In the Commentary on the Contemplation Sutra, Master Shandao says: “Moreover, amongst the Three Meritorious Deeds, a person who practices only the mundane virtues can be reborn [in the Pure Land] if he dedicates [his practice accordingly]; a person who practices only the virtues of the disciplinary precepts can be reborn [in the Pure Land] if he dedicates; and a person who practices only the virtues of the bodhisattva practices can be reborn [in the Pure Land] if he dedicates. Or, a person who practices the first two virtues can be reborn [in the Pure Land] if he dedicates; a person who practices only the first and the last virtues can be reborn [in the Pure Land] if he dedicates; and a person who practices all three virtues can be reborn [in the Pure Land] if he dedicates [accordingly].”
Reading this paragraph, we get the impression that Amitabha Buddha does not care which virtues we practice. As long as the practitioner dedicates their merit, there is the possibility for them to be reborn in the Land of Bliss (although they are not assured of rebirth there with 100 per cent certainty). However, in The Praise of the Rites of Rebirth, Master Shandao explicitly points out that the chance of rebirth in the Pure Land through miscellaneous practices is only 0.1 to 0.4 per cent. Such practitioners are not likely to be reborn there even if they dedicate their merit to that end.

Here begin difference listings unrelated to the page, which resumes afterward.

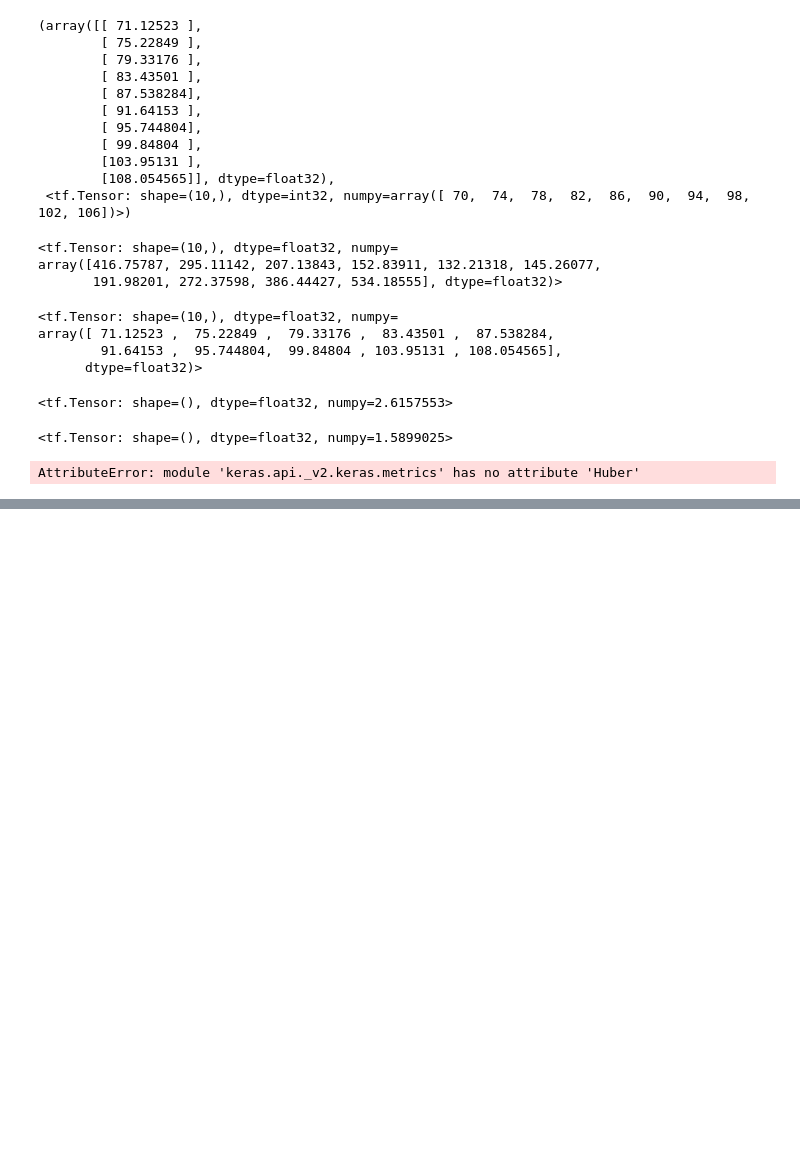
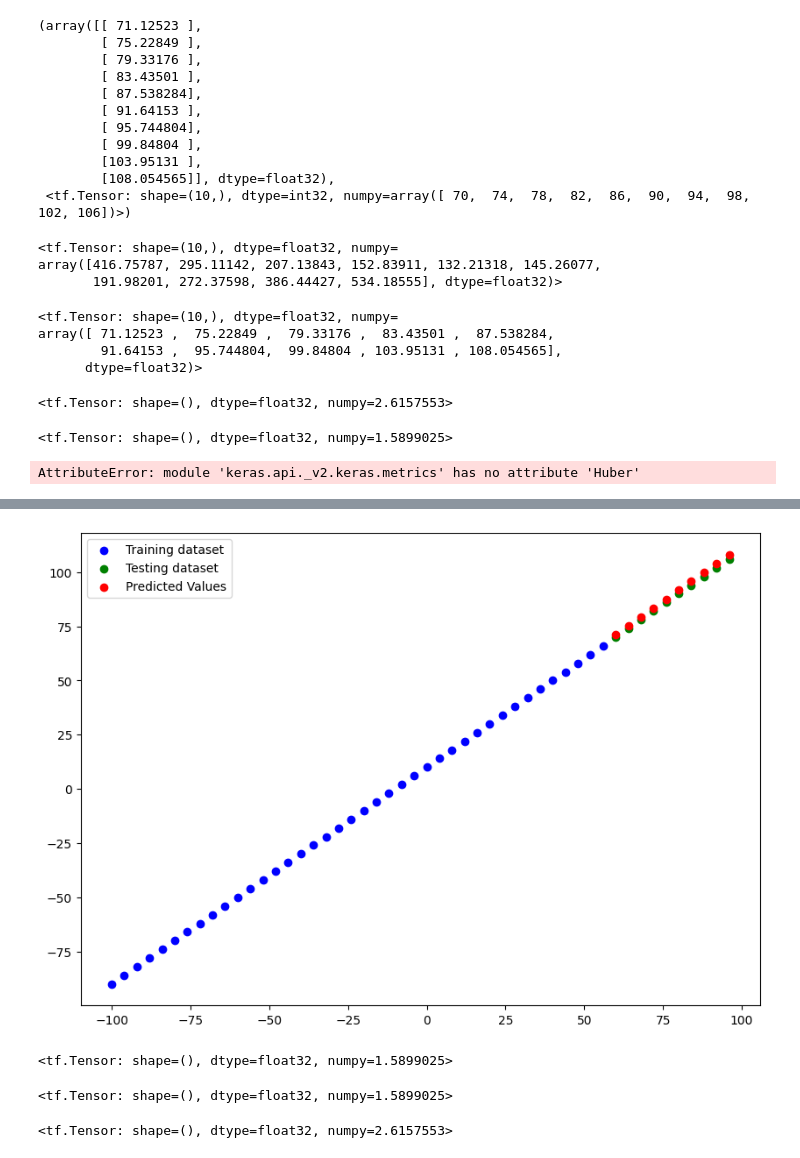
Before and after one commit to TusharMahata/Tensorflow_Learning, a Jupyter notebook: Neural_Network_Regression.ipynb, the cells around one changed output, grey strips where cells are left out. Drawn from its saved outputs; the diff is of its cells as text; code cells hidden in the pictures; blank space fills up the shorter version.

```diff
--- a/Neural_Network_Regression.ipynb
+++ b/Neural_Network_Regression.ipynb
@@ -709,0 +729,12 @@ TypeError: Cannot convert 'auto' to EagerTensor of dtype float
+# %%
+# create first some useful methods
+def predicted_plot(train_data = X_train, train_labels=y_train, test_data=X_test, test_labels = y_test, predictions = y_pred):
+    plt.figure(figsize=(10,7))
+    plt.scatter(train_data, train_labels, c = 'b', label = 'Training dataset')
+    plt.scatter(test_data, test_labels, c='g', label = 'Testing dataset')
+    plt.scatter(test_data, predictions, c = 'r', label = 'Predicted Values')
+    plt.legend()
+# %%
+predicted_plot()
+# %% [output]
+[figure, added]
@@ -709,0 +744,9 @@ TypeError: Cannot convert 'auto' to EagerTensor of dtype float
+# %%
+lol=mae(y_test, y_pred)
+lol
+# %% [output]
+<tf.Tensor: shape=(), dtype=float32, numpy=1.5899025>
+# %%
+mae()
+# %% [output]
+<tf.Tensor: shape=(), dtype=float32, numpy=1.5899025>
@@ -709,0 +756,4 @@ TypeError: Cannot convert 'auto' to EagerTensor of dtype float
+# %%
+mse()
+# %% [output]
+<tf.Tensor: shape=(), dtype=float32, numpy=2.6157553>
```
Also changed, not shown: parts of 39 cells of this notebook.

No chance of rebirth through the dedication of worldly wholesome deeds
In the explication of the Sincere Mind in the Commentary on the Contemplation Sutra, Master Shandao says: “Even if we settle ourselves and commence our practice, earnestly and diligently endeavoring with body and mind, striving without a moment’s rest as if our very heads had caught fire, it is still called ‘virtue mixed with poison.’ If we wish to dedicate such practice mixed with poison and aspire to [be reborn in] the Pure Land of the Buddha, it is certainly impossible.”
In other words, if we practice the worldly virtues, which are mixed with the Three Poisons, and dedicate the resulting merit to rebirth in the Pure Land, it is certainly impossible to be reborn there. The chance of rebirth in the Land of Bliss in this scenario is zero.
One last remark . . . Apart from the probability of rebirth in the Pure Land, there is another big difference between rebirth through exclusive Amitabha-invocation (no dedication required) and rebirth through miscellaneous practices (dedication required). In the former, practitioners of all aptitudes will be directly born in the reward realm (birth by manifestation), while in the latter, practitioners will be reborn in closed lotus buds and remain there for an indefinite period before the buds “blossom” (birth by womb).